Emma Jedow is finishing her final months as a high school student at VLACS with big dreams. She plans to move to Los Angeles after she graduates to pursue a music career. As a singer-songwriter, Jedow’s music does more than entertain her listeners; it raises awareness about common issues in society, like bullying and the negative effects of social media.
Jedow started writing songs when she was 11-years-old as a way to express herself. Today, she says she cannot imagine what her life would be like without it. “As a kid, I had a hard time expressing my emotions, and I could never find the right words, but when I found music, I finally found a way where I could express myself and kind of make sense of everything,” Jedow recalls. Having past experiences with bullying and anxiety, Jedow says she strives to be a voice for people who are struggling with the same issues.
To spread this message even further, she pitched a music video concept to Project 2 Studios for her song “The Death of a Taylor Swift Wannabe.” The song tells the courageous story of a songwriter, played by Jedow, finding her voice while battling with the trauma of being cyberbullied.

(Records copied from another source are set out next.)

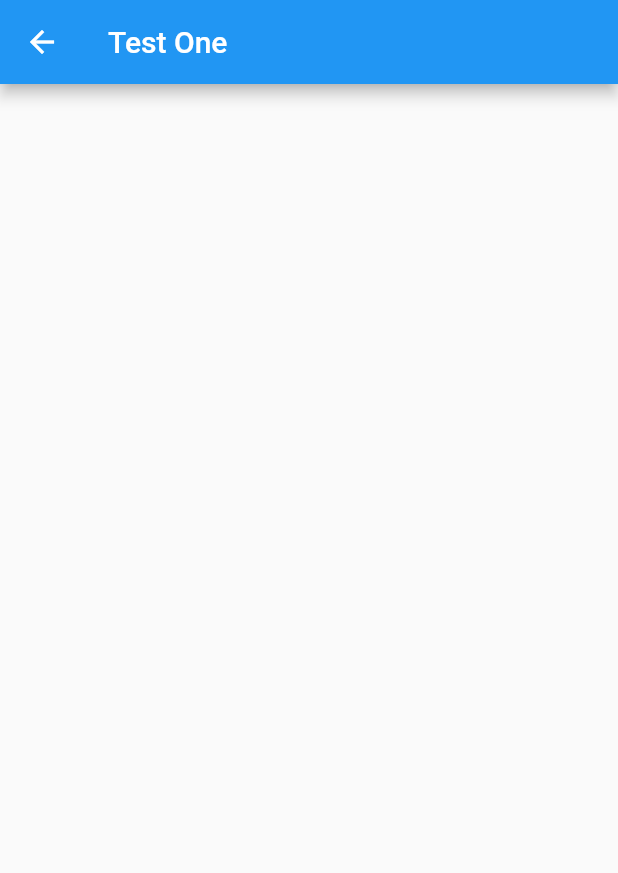
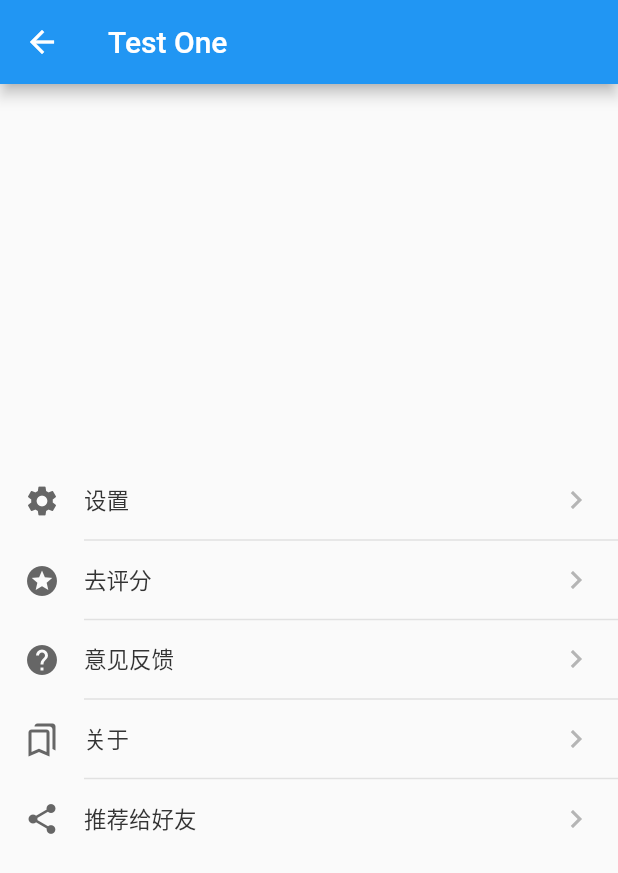
Before and after one commit to leafney/rose_menu_item, a Flutter app: the TestOnePage screen opened directly, on a phone screen of 412 x 824 dp. Shown: the top 873 px of the screen. Run offline on Flutter 3.47's test engine with Material 2 defaults, Android fonts, the phone set to English and light mode, and no system bars.

Commit message:
refinement example

```diff
--- a/example/lib/main.dart
+++ b/example/lib/main.dart
@@ -75,8 +75,85 @@ class TestOnePage extends StatelessWidget {
         title: Text('Test One'),
       ),
       body: Container(
-        child: Column(
-          children: [],
+        // 右侧底线到边界，所以只设置左侧边距
+        // The right bottom line to the border, so only the left margin is set
+        padding: EdgeInsets.only(left: 16),
+        child: Center(
+          child: Column(
+            mainAxisSize: MainAxisSize.min,
+            children: [
+              // 设置
+              RoseMenuItem(
+                onTap: () {},
+                itemTitle: Text(
+                  '设置',
+                  style: TextStyle(fontSize: 15, color: Color(0xFF333333)),
+                ),
+                icon: Icon(Icons.settings, color: Color(0xFF666666)),
+                iconRightPadding: 16,
+                bottomLineColor: Colors.black.withOpacity(0.1),
+                showNextIconColor: Color(0xFFB5B5B5),
+                endPadding: 16,
+              ),
+
+              // 去评分
+              RoseMenuItem(
+                onTap: () {},
+                itemTitle: Text(
+                  '去评分',
+                  style: TextStyle(fontSize: 15, color: Color(0xFF333333)),
+                ),
+                icon: Icon(Icons.stars, color: Color(0xFF666666)),
+                iconRightPadding: 16,
+                bottomLineColor: Colors.black.withOpacity(0.1),
+                showNextIconColor: Color(0xFFB5B5B5),
+                endPadding: 16,
+              ),
+
+              // 意见反馈
+              RoseMenuItem(
+                onTap: () {},
+                itemTitle: Text(
+                  '意见反馈',
+                  style: TextStyle(fontSize: 15, color: Color(0xFF333333)),
+                ),
+                icon: Icon(Icons.help, color: Color(0xFF666666)),
+                iconRightPadding: 16,
+                bottomLineColor: Colors.black.withOpacity(0.1),
+                showNextIconColor: Color(0xFFB5B5B5),
+                endPadding: 16,
+              ),
+
+              // 关于
+              RoseMenuItem(
+                onTap: () {},
+                itemTitle: Text(
+                  '关于',
+                  style: TextStyle(fontSize: 15, color: Color(0xFF333333)),
+                ),
+                icon: Icon(Icons.bookmarks_outlined, color: Color(0xFF666666)),
+                iconRightPadding: 16,
+                bottomLineColor: Colors.black.withOpacity(0.1),
+                showNextIconColor: Color(0xFFB5B5B5),
+                endPadding: 16,
+              ),
+
+              // 推荐给好友
+              RoseMenuItem(
+                onTap: () {},
+                itemTitle: Text(
+                  '推荐给好友',
+                  style: TextStyle(fontSize: 15, color: Color(0xFF333333)),
+                ),
+                icon: Icon(Icons.share, color: Color(0xFF666666)),
+                iconRightPadding: 16,
+                bottomLineColor: Colors.black.withOpacity(0.1),
+                showNextIconColor: Color(0xFFB5B5B5),
+                endPadding: 16,
+                bottomLine: false,
+              ),
+            ],
+          ),
         ),
       ),
     );
@@ -180,7 +257,7 @@ class TestThreePage extends StatelessWidget {
         title: Text('Test Three'),
       ),
       body: Container(
-        color: Color(0xff3E3D4C),
+        color: Color(0xFF3E3D4C),
         child: Column(
           children: [
             SizedBox(height: 50),
@@ -209,7 +286,7 @@ class TestThreePage extends StatelessWidget {
                 icon: CircleAvatar(
                   child: Icon(
                     Icons.people,
-                    color: Color(0xff3E3D4C),
+                    color: Color(0xFF3E3D4C),
                     size: 30,
                   ),
                   backgroundColor: Colors.white,
@@ -242,11 +319,8 @@ class TestThreePage extends StatelessWidget {
                     ),
                     itemHeight: 60,
                     icon: CircleAvatar(
-                      backgroundColor: Color(0xffCFB78D),
-                      child: Icon(
-                        Icons.people,
-                        color: Color(0xff3E3D4C),
-                      ),
+                      backgroundColor: Color(0xFFCFB78D),
+                      child: Icon(Icons.people, color: Color(0xFF3E3D4C)),
                       radius: 16,
                     ),
                     startPadding: 12,
@@ -265,17 +339,12 @@ class TestThreePage extends StatelessWidget {
                   // 车辆授权
                   RoseMenuItem(
                     onTap: () {},
-                    itemTitle: Text(
-                      '车辆授权',
-                      style: TextStyle(color: Colors.white, fontSize: 18),
-                    ),
+                    itemTitle: Text('车辆授权',
+                        style: TextStyle(color: Colors.white, fontSize: 18)),
                     itemHeight: 60,
                     icon: CircleAvatar(
-                      backgroundColor: Color(0xffCFB78D),
-                      child: Icon(
-                        Icons.people,
-                        color: Color(0xff3E3D4C),
-                      ),
+                      backgroundColor: Color(0xFFCFB78D),
+                      child: Icon(Icons.people, color: Color(0xFF3E3D4C)),
                       radius: 16,
                     ),
                     startPadding: 12,
@@ -296,11 +365,8 @@ class TestThreePage extends StatelessWidget {
                     ),
                     itemHeight: 60,
                     icon: CircleAvatar(
-                      backgroundColor: Color(0xffCFB78D),
-                      child: Icon(
-                        Icons.people,
-                        color: Color(0xff3E3D4C),
-                      ),
+                      backgroundColor: Color(0xFFCFB78D),
+                      child: Icon(Icons.people, color: Color(0xFF3E3D4C)),
                       radius: 16,
                     ),
                     startPadding: 12,
@@ -310,7 +376,7 @@ class TestThreePage extends StatelessWidget {
                     rightText: Switch(
                       value: true,
                       onChanged: (changed) {},
-                      activeColor: Color(0xffE25C4A),
+                      activeColor: Color(0xFFE25C4A),
                     ),
                   ),
                 ],
@@ -320,9 +386,7 @@ class TestThreePage extends StatelessWidget {
 
             // Part three
             Padding(
-              padding: EdgeInsets.symmetric(
-                horizontal: 10,
-              ),
+              padding: EdgeInsets.symmetric(horizontal: 10),
               child: Column(
                 children: [
                   // 客服电话
@@ -334,10 +398,10 @@ class TestThreePage extends StatelessWidget {
                     ),
                     itemHeight: 60,
                     icon: CircleAvatar(
-                      backgroundColor: Color(0xffCFB78D),
+                      backgroundColor: Color(0xFFCFB78D),
                       child: Icon(
                         Icons.people,
-                        color: Color(0xff3E3D4C),
+                        color: Color(0xFF3E3D4C),
                       ),
                       radius: 16,
                     ),
@@ -346,7 +410,7 @@ class TestThreePage extends StatelessWidget {
                     showNextIcon: false,
                     rightText: Text(
                       '400-10220-1022',
-                      style: TextStyle(color: Color(0xffCFB78D), fontSize: 17),
+                      style: TextStyle(color: Color(0xFFCFB78D), fontSize: 17),
                     ),
                   ),
 
@@ -359,10 +423,10 @@ class TestThreePage extends StatelessWidget {
                     ),
                     itemHeight: 60,
                     icon: CircleAvatar(
-                      backgroundColor: Color(0xffCFB78D),
+                      backgroundColor: Color(0xFFCFB78D),
                       child: Icon(
                         Icons.people,
-                        color: Color(0xff3E3D4C),
+                        color: Color(0xFF3E3D4C),
                       ),
                       radius: 16,
                     ),
@@ -372,7 +436,7 @@ class TestThreePage extends StatelessWidget {
                     showNextIcon: false,
                     rightText: Text(
                       '3202923920',
-                      style: TextStyle(color: Color(0xffCFB78D), fontSize: 17),
+                      style: TextStyle(color: Color(0xFFCFB78D), fontSize: 17),
                     ),
                   ),
                 ],
```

Throughout the music video, her character struggles to fight through the hateful comments she receives on social media until she loses the battle and commits suicide. Jedow says the purpose of the storyline is to bring to light how dark social media can be.
"The Death of a Taylor Swift Wannabe" has received unwavering support on YouTube with over 55,000 views and comments from fans who have been impacted by her song. “I have had a bunch of people reach out saying that they love the song or that their kids went through bullying and just thank you for that... I just love that I can be a positive figure for somebody or at least help them in any way possible,” Jedow said.

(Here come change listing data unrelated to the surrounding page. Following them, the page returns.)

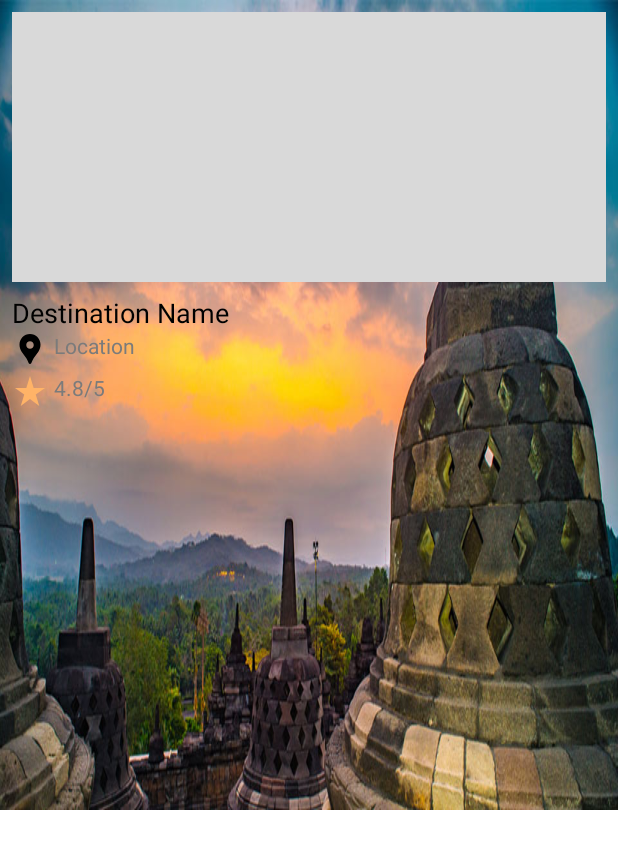
After one commit to syifa2308/TravelGo_UTS, an Android app: the layout item_destination.xml on its own in the app's theme, with its tools: preview values and no code run, on a phone screen of 412 x 824 dp. The commit adds this screen. Shown: the top 849 px of the screen. Run offline under Robolectric (Android 15) with nearby library versions, the phone set to English and light mode, and no system bars.

Commit message:
Home Layer

```diff
--- a/app/build.gradle.kts
+++ b/app/build.gradle.kts
@@ -48,6 +48,7 @@ dependencies {
     implementation(libs.androidx.lifecycle.viewmodel.ktx)
     implementation(libs.androidx.navigation.fragment.ktx)
     implementation(libs.androidx.navigation.ui.ktx)
+    implementation(libs.androidx.activity)
     testImplementation(libs.junit)
     androidTestImplementation(libs.androidx.junit)
     androidTestImplementation(libs.androidx.espresso.core)
--- a/app/src/main/AndroidManifest.xml
+++ b/app/src/main/AndroidManifest.xml
@@ -13,6 +13,9 @@
         android:theme="@style/Theme.TravelGo"
         tools:targetApi="31">
         <activity
+            android:name=".DestinationActivity"
+            android:exported="false" />
+        <activity
             android:name=".MainActivity"
             android:exported="true"
             android:label="@string/app_name">
--- /dev/null
+++ b/app/src/main/res/drawable/ic_location.xml
@@ -0,0 +1,5 @@
+<vector xmlns:android="http://schemas.android.com/apk/res/android" android:height="24dp" android:tint="#000000" android:viewportHeight="24" android:viewportWidth="24" android:width="24dp">
+
+    <path android:fillColor="@android:color/white" android:pathData="M12,2L12,2C8.13,2 5,5.13 5,9c0,1.74 0.5,3.37 1.41,4.84c0.95,1.54 2.2,2.86 3.16,4.4c0.47,0.75 0.81,1.45 1.17,2.26C11,21.05 11.21,22 12,22h0c0.79,0 1,-0.95 1.25,-1.5c0.37,-0.81 0.7,-1.51 1.17,-2.26c0.96,-1.53 2.21,-2.85 3.16,-4.4C18.5,12.37 19,10.74 19,9C19,5.13 15.87,2 12,2zM12,11.75c-1.38,0 -2.5,-1.12 -2.5,-2.5s1.12,-2.5 2.5,-2.5s2.5,1.12 2.5,2.5S13.38,11.75 12,11.75z"/>
+
+</vector>
--- /dev/null
+++ b/app/src/main/res/drawable/ic_search.xml
@@ -0,0 +1,5 @@
+<vector xmlns:android="http://schemas.android.com/apk/res/android" android:height="24dp" android:tint="#FFFFFF" android:viewportHeight="24" android:viewportWidth="24" android:width="24dp">
+
+    <path android:fillColor="@android:color/white" android:pathData="M15.5,14h-0.79l-0.28,-0.27C15.41,12.59 16,11.11 16,9.5 16,5.91 13.09,3 9.5,3S3,5.91 3,9.5 5.91,16 9.5,16c1.61,0 3.09,-0.59 4.23,-1.57l0.27,0.28v0.79l5,4.99L20.49,19l-4.99,-5zM9.5,14C7.01,14 5,11.99 5,9.5S7.01,5 9.5,5 14,7.01 14,9.5 11.99,14 9.5,14z"/>
+
+</vector>
--- /dev/null
+++ b/app/src/main/res/drawable/ic_star.xml
@@ -0,0 +1,5 @@
+<vector xmlns:android="http://schemas.android.com/apk/res/android" android:height="24dp" android:tint="#FFB367" android:viewportHeight="24" android:viewportWidth="24" android:width="24dp">
+
+    <path android:fillColor="@android:color/white" android:pathData="M14.43,10l-2.43,-8l-2.43,8l-7.57,0l6.18,4.41l-2.35,7.59l6.17,-4.69l6.18,4.69l-2.35,-7.59l6.17,-4.41z"/>
+
+</vector>
--- /dev/null
+++ b/app/src/main/res/layout/item_destination.xml
@@ -0,0 +1,46 @@
+<?xml version="1.0" encoding="utf-8"?>
+<LinearLayout xmlns:android="http://schemas.android.com/apk/res/android"
+    android:layout_width="match_parent"
+    android:layout_height="wrap_content"
+    android:orientation="vertical"
+    android:background="@drawable/candi_borobudur"
+    android:padding="8dp"
+    android:layout_marginBottom="8dp">
+
+    <ImageView
+        android:id="@+id/imageDestination"
+        android:layout_width="match_parent"
+        android:layout_height="180dp"
+        android:scaleType="centerCrop"
+        android:src="@drawable/holder_destinasi" />
+
+    <TextView
+        android:id="@+id/textDestinationName"
+        android:layout_width="wrap_content"
+        android:layout_height="wrap_content"
+        android:text="Destination Name"
+        android:textSize="18sp"
+        android:textColor="#000000"
+        android:layout_marginTop="8dp" />
+
+    <TextView
+        android:id="@+id/textDestinationLocation"
+        android:layout_width="wrap_content"
+        android:layout_height="wrap_content"
+        android:text="Location"
+        android:textSize="14sp"
+        android:textColor="#7B7B7B"
+        android:drawableLeft="@drawable/ic_location"
+        android:drawablePadding="4dp" />
+
+    <TextView
+        android:id="@+id/textDestinationRating"
+        android:layout_width="wrap_content"
+        android:layout_height="wrap_content"
+        android:text="4.8/5"
+        android:textSize="14sp"
+        android:textColor="#7B7B7B"
+        android:drawableLeft="@drawable/ic_star"
+        android:drawablePadding="4dp"
+        android:layout_marginTop="4dp" />
+</LinearLayout>
--- a/gradle/libs.versions.toml
+++ b/gradle/libs.versions.toml
@@ -12,6 +12,7 @@ lifecycleLivedataKtx = "2.8.6"
 lifecycleViewmodelKtx = "2.8.6"
 navigationFragmentKtx = "2.8.1"
 navigationUiKtx = "2.8.1"
+activity = "1.9.3"
 
 [libraries]
 androidx-core-ktx = { group = "androidx.core", name = "core-ktx", version.ref = "coreKtx" }
@@ -25,6 +26,7 @@ androidx-lifecycle-livedata-ktx = { group = "androidx.lifecycle", name = "lifecy
 androidx-lifecycle-viewmodel-ktx = { group = "androidx.lifecycle", name = "lifecycle-viewmodel-ktx", version.ref = "lifecycleViewmodelKtx" }
 androidx-navigation-fragment-ktx = { group = "androidx.navigation", name = "navigation-fragment-ktx", version.ref = "navigationFragmentKtx" }
 androidx-navigation-ui-ktx = { group = "androidx.navigation", name = "navigation-ui-ktx", version.ref = "navigationUiKtx" }
+androidx-activity = { group = "androidx.activity", name = "activity", version.ref = "activity" }
 
 [plugins]
 android-application = { id = "com.android.application", version.ref = "agp" }
```
Also changed, not shown: app/src/main/java/com/example/travelgo/Destination.kt (added, +8 -0 lines), app/src/main/java/com/example/travelgo/DestinationActivity.kt (added, +43 -0 lines), app/src/main/java/com/example/travelgo/DestinationAdapter.kt (added, +35 -0 lines), app/src/main/res/layout/activity_destination.xml (added, +65 -0 lines), app/src/main/res/layout/activity_main.xml (+7 -9 lines), app/src/main/res/drawable/candi_borobudur.png (added), app/src/main/res/drawable/dufan.png (added), app/src/main/res/drawable/holder_destinasi.png (added), app/src/main/res/drawable/holder_search.png (added), app/src/main/res/drawable/kalimantung.png (added), app/src/main/res/drawable/karang.png (added), app/src/main/res/drawable/labuan_bajo.png (added).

Check out the music video:
Jedow continues to work on her music and looks forward to moving to LA to focus on her career. “I have so many songs that I can’t wait to show to the world,” Jedow added.
VLACS offers students like Emma Jedow the freedom and flexibility to get an education anytime, anywhere. After becoming a full-time student at VLACS, Jedow said she was able to travel, pursue music opportunities, and concentrate on her songwriting. If you are interested in finding out more about our flexible learning model, attend an open house!
Have a question about the curriculum, tuition, or how VLACS can give you more freedom to pursue an education? Reach out to us, we can help.